Reproduce all lines of the listing below in which the word "Nginx" occurs.

### Recorded information:

·····

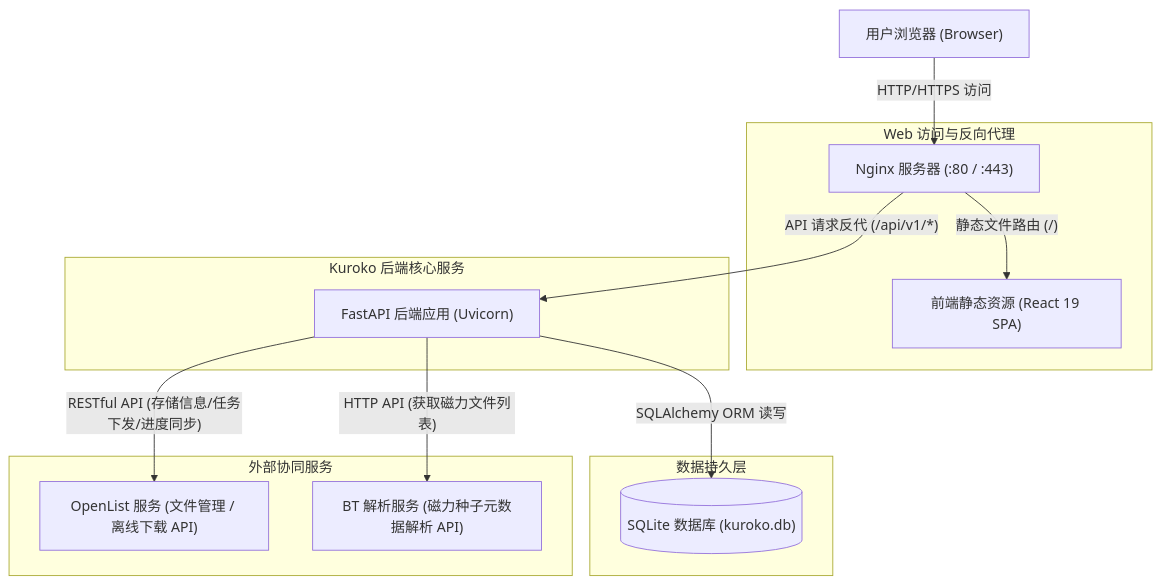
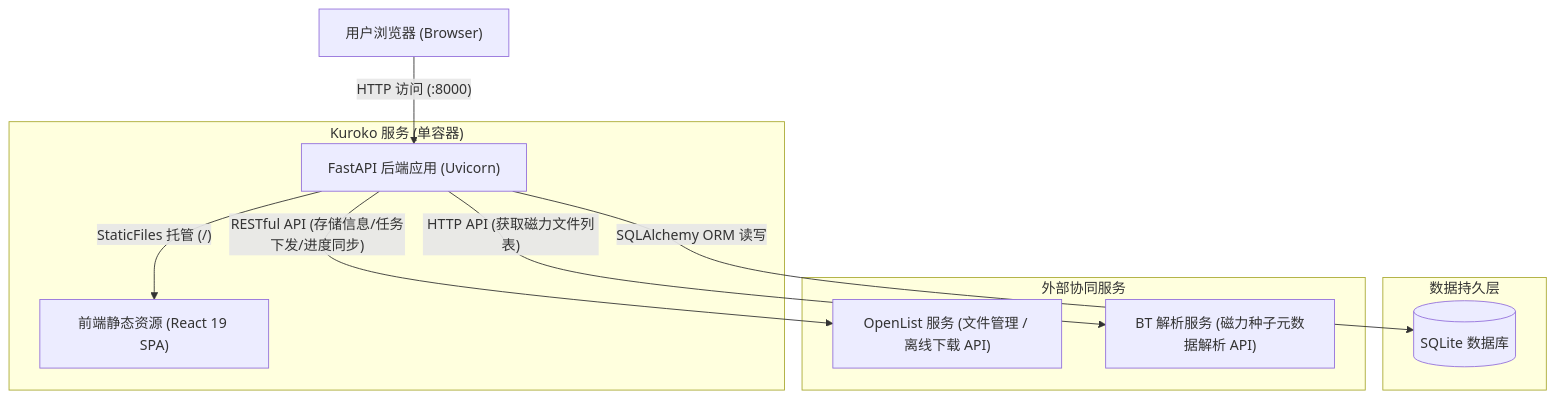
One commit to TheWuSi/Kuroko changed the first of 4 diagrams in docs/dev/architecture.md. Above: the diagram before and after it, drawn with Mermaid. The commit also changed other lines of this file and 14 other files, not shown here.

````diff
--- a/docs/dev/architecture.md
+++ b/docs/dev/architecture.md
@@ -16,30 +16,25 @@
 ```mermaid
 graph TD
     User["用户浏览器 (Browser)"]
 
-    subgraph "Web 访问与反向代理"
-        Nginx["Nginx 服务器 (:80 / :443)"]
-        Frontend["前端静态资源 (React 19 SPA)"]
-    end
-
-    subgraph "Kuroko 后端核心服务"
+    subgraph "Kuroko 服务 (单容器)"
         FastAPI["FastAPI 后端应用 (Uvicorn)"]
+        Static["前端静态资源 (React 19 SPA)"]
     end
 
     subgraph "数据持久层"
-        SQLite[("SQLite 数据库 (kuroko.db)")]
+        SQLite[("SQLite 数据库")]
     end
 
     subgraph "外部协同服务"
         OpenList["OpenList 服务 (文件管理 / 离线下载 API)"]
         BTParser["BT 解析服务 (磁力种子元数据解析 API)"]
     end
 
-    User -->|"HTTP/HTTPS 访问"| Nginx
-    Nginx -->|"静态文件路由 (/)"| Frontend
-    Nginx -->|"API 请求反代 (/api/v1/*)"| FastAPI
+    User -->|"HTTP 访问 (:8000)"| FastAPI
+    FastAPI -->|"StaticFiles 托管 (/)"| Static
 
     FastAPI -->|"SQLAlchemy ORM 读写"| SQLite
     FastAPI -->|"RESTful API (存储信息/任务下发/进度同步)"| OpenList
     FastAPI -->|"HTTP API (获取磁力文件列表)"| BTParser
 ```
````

·····

### Output for this exercise:
-        Nginx["Nginx 服务器 (:80 / :443)"]
-    User -->|"HTTP/HTTPS 访问"| Nginx
-    Nginx -->|"静态文件路由 (/)"| Frontend
-    Nginx -->|"API 请求反代 (/api/v1/*)"| FastAPI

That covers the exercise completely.